* DATA EXTRACT *

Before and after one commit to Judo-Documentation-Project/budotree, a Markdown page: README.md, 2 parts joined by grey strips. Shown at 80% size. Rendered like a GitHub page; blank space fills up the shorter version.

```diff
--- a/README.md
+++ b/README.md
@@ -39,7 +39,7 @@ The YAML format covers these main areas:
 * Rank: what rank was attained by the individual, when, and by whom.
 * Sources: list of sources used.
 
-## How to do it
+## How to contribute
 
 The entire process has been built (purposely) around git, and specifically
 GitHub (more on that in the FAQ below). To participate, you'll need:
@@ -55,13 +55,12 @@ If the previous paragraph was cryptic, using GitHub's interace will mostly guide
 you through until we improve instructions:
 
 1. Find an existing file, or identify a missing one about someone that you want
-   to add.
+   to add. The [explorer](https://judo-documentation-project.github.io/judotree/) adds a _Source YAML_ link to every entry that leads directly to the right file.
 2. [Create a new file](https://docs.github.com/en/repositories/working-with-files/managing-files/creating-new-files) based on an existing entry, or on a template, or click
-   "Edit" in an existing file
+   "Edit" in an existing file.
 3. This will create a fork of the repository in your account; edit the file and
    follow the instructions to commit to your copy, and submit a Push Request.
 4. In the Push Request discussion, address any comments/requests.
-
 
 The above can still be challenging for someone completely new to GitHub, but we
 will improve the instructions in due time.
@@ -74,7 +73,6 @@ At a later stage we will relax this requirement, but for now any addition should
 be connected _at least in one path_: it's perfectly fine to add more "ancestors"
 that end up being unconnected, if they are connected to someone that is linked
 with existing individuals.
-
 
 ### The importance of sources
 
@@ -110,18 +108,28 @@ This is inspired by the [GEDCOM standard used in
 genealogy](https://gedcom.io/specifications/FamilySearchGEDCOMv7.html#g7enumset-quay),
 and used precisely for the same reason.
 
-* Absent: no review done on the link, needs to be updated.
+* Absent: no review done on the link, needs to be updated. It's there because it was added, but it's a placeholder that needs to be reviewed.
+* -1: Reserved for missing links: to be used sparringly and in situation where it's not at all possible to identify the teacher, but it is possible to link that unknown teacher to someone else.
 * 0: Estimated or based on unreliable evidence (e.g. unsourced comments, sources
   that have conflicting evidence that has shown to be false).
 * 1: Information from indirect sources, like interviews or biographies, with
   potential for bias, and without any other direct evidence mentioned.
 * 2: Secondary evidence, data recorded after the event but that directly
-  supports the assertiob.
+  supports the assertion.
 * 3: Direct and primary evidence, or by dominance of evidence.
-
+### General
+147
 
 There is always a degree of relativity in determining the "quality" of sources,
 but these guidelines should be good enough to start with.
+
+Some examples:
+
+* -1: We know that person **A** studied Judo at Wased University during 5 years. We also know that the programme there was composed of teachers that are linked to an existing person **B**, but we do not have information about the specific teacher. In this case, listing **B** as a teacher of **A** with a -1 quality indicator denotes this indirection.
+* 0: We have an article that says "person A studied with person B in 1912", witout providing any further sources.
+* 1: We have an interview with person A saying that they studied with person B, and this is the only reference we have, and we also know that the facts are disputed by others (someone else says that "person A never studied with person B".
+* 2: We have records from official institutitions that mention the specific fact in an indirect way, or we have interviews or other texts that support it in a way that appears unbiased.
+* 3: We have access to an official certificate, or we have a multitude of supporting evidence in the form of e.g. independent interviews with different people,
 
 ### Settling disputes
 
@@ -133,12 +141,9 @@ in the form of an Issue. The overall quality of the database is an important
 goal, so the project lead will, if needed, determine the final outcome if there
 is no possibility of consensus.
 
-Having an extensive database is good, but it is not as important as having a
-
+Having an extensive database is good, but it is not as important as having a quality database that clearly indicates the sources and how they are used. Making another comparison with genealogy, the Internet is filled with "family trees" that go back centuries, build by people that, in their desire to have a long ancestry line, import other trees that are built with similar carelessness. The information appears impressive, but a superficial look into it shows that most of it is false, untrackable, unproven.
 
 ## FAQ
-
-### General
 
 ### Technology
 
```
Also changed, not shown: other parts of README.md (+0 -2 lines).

* PROBLEM DESCRIPTION *
The answer must be the full listing, restated word for word.

* EXERCISE SOLUTION *
Before and after one commit to Judo-Documentation-Project/budotree, a Markdown page: README.md, 2 parts joined by grey strips. Shown at 80% size. Rendered like a GitHub page; blank space fills up the shorter version.

```diff
--- a/README.md
+++ b/README.md
@@ -39,7 +39,7 @@ The YAML format covers these main areas:
 * Rank: what rank was attained by the individual, when, and by whom.
 * Sources: list of sources used.
 
-## How to do it
+## How to contribute
 
 The entire process has been built (purposely) around git, and specifically
 GitHub (more on that in the FAQ below). To participate, you'll need:
@@ -55,13 +55,12 @@ If the previous paragraph was cryptic, using GitHub's interace will mostly guide
 you through until we improve instructions:
 
 1. Find an existing file, or identify a missing one about someone that you want
-   to add.
+   to add. The [explorer](https://judo-documentation-project.github.io/judotree/) adds a _Source YAML_ link to every entry that leads directly to the right file.
 2. [Create a new file](https://docs.github.com/en/repositories/working-with-files/managing-files/creating-new-files) based on an existing entry, or on a template, or click
-   "Edit" in an existing file
+   "Edit" in an existing file.
 3. This will create a fork of the repository in your account; edit the file and
    follow the instructions to commit to your copy, and submit a Push Request.
 4. In the Push Request discussion, address any comments/requests.
-
 
 The above can still be challenging for someone completely new to GitHub, but we
 will improve the instructions in due time.
@@ -74,7 +73,6 @@ At a later stage we will relax this requirement, but for now any addition should
 be connected _at least in one path_: it's perfectly fine to add more "ancestors"
 that end up being unconnected, if they are connected to someone that is linked
 with existing individuals.
-
 
 ### The importance of sources
 
@@ -110,18 +108,28 @@ This is inspired by the [GEDCOM standard used in
 genealogy](https://gedcom.io/specifications/FamilySearchGEDCOMv7.html#g7enumset-quay),
 and used precisely for the same reason.
 
-* Absent: no review done on the link, needs to be updated.
+* Absent: no review done on the link, needs to be updated. It's there because it was added, but it's a placeholder that needs to be reviewed.
+* -1: Reserved for missing links: to be used sparringly and in situation where it's not at all possible to identify the teacher, but it is possible to link that unknown teacher to someone else.
 * 0: Estimated or based on unreliable evidence (e.g. unsourced comments, sources
   that have conflicting evidence that has shown to be false).
 * 1: Information from indirect sources, like interviews or biographies, with
   potential for bias, and without any other direct evidence mentioned.
 * 2: Secondary evidence, data recorded after the event but that directly
-  supports the assertiob.
+  supports the assertion.
 * 3: Direct and primary evidence, or by dominance of evidence.
-
+### General
+147
 
 There is always a degree of relativity in determining the "quality" of sources,
 but these guidelines should be good enough to start with.
+
+Some examples:
+
+* -1: We know that person **A** studied Judo at Wased University during 5 years. We also know that the programme there was composed of teachers that are linked to an existing person **B**, but we do not have information about the specific teacher. In this case, listing **B** as a teacher of **A** with a -1 quality indicator denotes this indirection.
+* 0: We have an article that says "person A studied with person B in 1912", witout providing any further sources.
+* 1: We have an interview with person A saying that they studied with person B, and this is the only reference we have, and we also know that the facts are disputed by others (someone else says that "person A never studied with person B".
+* 2: We have records from official institutitions that mention the specific fact in an indirect way, or we have interviews or other texts that support it in a way that appears unbiased.
+* 3: We have access to an official certificate, or we have a multitude of supporting evidence in the form of e.g. independent interviews with different people,
 
 ### Settling disputes
 
@@ -133,12 +141,9 @@ in the form of an Issue. The overall quality of the database is an important
 goal, so the project lead will, if needed, determine the final outcome if there
 is no possibility of consensus.
 
-Having an extensive database is good, but it is not as important as having a
-
+Having an extensive database is good, but it is not as important as having a quality database that clearly indicates the sources and how they are used. Making another comparison with genealogy, the Internet is filled with "family trees" that go back centuries, build by people that, in their desire to have a long ancestry line, import other trees that are built with similar carelessness. The information appears impressive, but a superficial look into it shows that most of it is false, untrackable, unproven.
 
 ## FAQ
-
-### General
 
 ### Technology
 
```
Also changed, not shown: other parts of README.md (+0 -2 lines).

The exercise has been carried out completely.